No, it’s a derivation of an OG Internet meme based on a funny bad Japanese translation.

(Look up “all your base are belong to us”.)


If I owned a shipping company or any company I would not worry about OSHA except how their citations might affect my insurance rate. OSHA’s fines are so low they could be taken out of petty cash and they have no ability to make any meaningful change in the workplace. They are a toothless tiger.


I basically agree with that.

I’ve never seen OSHA stick it’s nose in onboard.

As I recall the USCG and OSHA have an MOU that OSHA can regulate anything the USCG does not.

That’s why we have this ridiculous OSHA fall protection gear designed for construction sites a few minutes from 911 rescue services instead of the more appropriate harnesses like ocean racing sailors use.

Companies stupidly think they can hid behind “but it’s OSHA approved.”

On land, insurance drives safety. It’s that simple. Big signs with “4,000,000 work hours with no lost time” are put up for a reason.

I rekn’ few here have ever had to pay workman’s comp premiums.
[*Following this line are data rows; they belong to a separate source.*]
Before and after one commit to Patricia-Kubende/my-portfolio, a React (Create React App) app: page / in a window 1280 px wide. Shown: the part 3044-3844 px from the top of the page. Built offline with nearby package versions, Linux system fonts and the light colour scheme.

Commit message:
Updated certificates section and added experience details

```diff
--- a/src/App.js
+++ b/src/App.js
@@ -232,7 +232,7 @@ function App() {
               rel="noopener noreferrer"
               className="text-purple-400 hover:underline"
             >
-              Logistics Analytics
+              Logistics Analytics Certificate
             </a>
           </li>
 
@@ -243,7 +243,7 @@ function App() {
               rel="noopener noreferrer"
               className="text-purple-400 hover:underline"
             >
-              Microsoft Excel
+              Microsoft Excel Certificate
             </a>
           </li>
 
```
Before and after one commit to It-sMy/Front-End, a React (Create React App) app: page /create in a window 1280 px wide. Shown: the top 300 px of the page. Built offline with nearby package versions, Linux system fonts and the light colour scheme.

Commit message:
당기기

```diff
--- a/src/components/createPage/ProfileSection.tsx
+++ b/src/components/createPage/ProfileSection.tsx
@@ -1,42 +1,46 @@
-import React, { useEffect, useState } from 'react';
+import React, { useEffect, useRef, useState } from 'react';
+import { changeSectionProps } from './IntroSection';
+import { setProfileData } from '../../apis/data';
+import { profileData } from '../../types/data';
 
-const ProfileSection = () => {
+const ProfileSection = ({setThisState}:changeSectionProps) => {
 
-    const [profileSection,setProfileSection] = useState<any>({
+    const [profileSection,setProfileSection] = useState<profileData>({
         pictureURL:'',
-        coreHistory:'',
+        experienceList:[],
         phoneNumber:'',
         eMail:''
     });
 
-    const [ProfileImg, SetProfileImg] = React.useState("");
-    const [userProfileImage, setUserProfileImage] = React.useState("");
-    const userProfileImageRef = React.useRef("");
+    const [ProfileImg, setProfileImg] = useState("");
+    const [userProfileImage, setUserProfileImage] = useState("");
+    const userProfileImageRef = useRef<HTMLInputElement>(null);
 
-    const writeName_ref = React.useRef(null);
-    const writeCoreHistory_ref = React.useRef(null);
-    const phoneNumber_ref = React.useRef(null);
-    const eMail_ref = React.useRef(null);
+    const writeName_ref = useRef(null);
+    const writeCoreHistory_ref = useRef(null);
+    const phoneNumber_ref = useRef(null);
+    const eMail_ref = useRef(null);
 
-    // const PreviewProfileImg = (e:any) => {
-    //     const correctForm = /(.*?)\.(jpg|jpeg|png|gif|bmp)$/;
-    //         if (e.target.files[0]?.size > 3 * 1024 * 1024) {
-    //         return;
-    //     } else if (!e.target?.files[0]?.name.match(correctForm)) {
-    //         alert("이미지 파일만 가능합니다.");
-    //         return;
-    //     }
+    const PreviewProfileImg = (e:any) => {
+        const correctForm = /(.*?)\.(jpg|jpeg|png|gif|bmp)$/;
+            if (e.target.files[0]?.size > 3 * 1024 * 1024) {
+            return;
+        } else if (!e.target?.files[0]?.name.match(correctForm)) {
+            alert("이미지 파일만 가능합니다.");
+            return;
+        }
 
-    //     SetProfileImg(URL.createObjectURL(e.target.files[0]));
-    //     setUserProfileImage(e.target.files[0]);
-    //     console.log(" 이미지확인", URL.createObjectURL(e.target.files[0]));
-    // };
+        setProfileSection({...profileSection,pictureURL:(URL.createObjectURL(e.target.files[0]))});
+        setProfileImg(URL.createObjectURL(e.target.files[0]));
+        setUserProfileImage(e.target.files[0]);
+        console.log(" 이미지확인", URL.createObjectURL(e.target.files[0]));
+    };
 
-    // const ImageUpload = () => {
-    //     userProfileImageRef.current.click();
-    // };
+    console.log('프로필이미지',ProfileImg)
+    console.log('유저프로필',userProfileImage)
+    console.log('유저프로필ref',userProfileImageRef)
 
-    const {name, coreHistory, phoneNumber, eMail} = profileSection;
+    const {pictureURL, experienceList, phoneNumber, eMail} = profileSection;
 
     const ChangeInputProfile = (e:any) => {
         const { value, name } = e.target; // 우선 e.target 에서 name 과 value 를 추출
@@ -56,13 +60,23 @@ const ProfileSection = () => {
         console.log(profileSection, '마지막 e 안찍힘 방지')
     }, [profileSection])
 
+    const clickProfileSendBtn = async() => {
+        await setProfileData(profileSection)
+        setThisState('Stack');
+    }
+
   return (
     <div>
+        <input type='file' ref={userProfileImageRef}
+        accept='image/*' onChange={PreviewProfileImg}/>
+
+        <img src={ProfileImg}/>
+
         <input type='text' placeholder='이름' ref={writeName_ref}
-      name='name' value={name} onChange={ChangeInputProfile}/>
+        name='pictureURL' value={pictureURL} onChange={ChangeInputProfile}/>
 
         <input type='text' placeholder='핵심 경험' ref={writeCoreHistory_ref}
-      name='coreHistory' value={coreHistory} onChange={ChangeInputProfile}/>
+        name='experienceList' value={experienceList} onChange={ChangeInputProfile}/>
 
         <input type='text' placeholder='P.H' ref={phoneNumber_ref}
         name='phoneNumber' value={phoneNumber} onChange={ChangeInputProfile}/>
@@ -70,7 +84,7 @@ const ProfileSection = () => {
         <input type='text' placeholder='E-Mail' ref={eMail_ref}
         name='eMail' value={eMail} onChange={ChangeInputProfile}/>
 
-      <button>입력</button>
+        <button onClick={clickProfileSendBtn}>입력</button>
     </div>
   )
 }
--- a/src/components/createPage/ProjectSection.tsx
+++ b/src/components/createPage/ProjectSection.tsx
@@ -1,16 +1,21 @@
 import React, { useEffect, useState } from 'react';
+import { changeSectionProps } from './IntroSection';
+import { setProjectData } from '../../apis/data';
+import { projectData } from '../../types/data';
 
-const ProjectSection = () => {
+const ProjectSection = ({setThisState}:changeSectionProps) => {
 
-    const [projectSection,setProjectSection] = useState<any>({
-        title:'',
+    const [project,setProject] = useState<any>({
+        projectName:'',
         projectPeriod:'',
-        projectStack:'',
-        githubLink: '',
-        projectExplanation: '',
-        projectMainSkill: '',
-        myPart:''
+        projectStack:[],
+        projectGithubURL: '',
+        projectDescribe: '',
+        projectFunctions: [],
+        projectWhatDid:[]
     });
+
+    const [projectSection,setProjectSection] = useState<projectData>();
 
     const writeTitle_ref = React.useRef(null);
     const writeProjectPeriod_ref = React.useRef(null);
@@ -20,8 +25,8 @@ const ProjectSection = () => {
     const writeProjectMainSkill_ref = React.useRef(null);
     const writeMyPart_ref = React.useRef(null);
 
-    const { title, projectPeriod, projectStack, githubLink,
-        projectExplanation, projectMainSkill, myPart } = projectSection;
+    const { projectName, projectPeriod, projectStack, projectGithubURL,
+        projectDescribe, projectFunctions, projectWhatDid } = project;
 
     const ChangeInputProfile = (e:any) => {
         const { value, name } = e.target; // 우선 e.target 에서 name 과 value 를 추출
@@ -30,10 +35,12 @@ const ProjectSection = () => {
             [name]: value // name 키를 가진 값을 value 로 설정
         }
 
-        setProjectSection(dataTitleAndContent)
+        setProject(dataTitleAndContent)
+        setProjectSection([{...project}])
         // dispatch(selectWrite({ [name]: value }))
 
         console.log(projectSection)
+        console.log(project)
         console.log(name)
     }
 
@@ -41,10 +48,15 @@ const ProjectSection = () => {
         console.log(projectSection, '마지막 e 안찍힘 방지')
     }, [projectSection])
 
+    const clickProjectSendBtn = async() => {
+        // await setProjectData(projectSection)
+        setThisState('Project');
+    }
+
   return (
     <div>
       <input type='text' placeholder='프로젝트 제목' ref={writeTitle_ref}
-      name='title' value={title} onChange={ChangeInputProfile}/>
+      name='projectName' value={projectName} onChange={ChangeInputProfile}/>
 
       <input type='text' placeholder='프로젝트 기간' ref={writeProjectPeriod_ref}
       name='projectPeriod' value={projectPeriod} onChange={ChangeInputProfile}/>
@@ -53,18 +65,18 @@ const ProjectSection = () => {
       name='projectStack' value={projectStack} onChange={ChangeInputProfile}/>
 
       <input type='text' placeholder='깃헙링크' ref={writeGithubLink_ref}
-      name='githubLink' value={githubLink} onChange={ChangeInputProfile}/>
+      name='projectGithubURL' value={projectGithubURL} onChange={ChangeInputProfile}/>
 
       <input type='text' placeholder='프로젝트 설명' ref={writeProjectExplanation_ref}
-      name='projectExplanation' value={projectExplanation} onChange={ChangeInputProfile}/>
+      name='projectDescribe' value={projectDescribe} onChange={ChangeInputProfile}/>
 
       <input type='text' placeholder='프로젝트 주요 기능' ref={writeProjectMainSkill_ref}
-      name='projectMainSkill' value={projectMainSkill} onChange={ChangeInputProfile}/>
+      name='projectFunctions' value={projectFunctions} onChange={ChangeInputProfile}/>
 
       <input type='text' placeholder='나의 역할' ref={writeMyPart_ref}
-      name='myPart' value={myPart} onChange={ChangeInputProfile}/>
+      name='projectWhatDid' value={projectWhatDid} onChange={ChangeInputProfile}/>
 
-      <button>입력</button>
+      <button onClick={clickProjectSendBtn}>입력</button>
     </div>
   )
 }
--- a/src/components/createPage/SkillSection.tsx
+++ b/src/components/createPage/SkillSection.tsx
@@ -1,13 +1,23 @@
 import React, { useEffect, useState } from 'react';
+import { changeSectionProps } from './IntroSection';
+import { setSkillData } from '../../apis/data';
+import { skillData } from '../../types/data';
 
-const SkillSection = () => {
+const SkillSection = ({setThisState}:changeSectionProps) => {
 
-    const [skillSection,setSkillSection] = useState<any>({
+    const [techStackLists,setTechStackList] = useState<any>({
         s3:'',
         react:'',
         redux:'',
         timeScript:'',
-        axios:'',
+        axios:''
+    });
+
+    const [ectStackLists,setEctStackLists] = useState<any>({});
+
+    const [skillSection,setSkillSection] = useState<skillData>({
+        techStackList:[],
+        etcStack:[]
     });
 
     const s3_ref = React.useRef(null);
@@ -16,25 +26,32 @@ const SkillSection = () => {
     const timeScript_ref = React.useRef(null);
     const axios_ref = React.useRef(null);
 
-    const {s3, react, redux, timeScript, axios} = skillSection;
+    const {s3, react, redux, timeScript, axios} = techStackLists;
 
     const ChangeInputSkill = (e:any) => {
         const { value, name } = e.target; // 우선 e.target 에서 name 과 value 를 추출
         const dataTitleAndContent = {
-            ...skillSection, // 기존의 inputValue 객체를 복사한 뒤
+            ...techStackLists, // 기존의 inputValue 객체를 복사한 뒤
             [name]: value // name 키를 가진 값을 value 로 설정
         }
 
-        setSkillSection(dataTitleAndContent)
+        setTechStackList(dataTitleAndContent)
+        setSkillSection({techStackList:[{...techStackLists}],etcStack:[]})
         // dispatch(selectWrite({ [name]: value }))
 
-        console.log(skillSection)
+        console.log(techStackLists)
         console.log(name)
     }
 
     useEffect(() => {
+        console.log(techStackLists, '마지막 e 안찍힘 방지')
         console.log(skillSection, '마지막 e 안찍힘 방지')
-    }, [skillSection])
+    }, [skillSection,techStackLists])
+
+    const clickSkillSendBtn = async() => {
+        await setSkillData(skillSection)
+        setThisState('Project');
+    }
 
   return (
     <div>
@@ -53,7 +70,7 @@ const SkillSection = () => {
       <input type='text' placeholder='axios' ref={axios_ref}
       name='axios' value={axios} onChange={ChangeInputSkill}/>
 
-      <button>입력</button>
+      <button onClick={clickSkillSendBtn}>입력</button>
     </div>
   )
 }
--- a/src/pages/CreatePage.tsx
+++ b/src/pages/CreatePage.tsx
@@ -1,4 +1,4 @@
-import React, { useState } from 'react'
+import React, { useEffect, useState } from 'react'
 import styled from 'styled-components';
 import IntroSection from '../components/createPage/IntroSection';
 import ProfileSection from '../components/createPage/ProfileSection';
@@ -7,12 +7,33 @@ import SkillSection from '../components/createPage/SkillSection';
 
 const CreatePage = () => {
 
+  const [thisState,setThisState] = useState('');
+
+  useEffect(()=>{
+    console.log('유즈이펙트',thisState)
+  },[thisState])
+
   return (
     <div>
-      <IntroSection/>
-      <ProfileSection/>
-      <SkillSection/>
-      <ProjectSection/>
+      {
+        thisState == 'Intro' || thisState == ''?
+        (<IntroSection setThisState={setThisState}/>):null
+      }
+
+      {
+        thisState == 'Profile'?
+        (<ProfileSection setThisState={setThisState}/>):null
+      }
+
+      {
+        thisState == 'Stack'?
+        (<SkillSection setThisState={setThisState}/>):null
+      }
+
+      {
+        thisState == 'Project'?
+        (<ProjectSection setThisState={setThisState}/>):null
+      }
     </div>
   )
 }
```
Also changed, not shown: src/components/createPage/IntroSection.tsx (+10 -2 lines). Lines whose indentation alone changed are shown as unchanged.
EMR (experience modification rate) can vary bigly with just a few minor incidents.

The question posed above appears to be focused on shipyards, so I’ll confine my response to that subject… As it was even before the OSH Act was signed into law (pre 1971, in the era wherein the Labor Standards Bureau still had jurisdiction over the occupational safety of all workers covered under the protections of the Longshoremen’s & Harborworker’s Compensation Act), the U.S. Department of Labor and the U.S. Coast Guard have shared a concurrent jurisdiction aboard vessels being constructed or repaired at U.S. shipyards. To get a better sense of what OSHA safety & health standards have application to civilian workers employed at U.S. shipyards, here’s a link: https://www.osha.gov/laws-regs/regulations/standardnumber/1915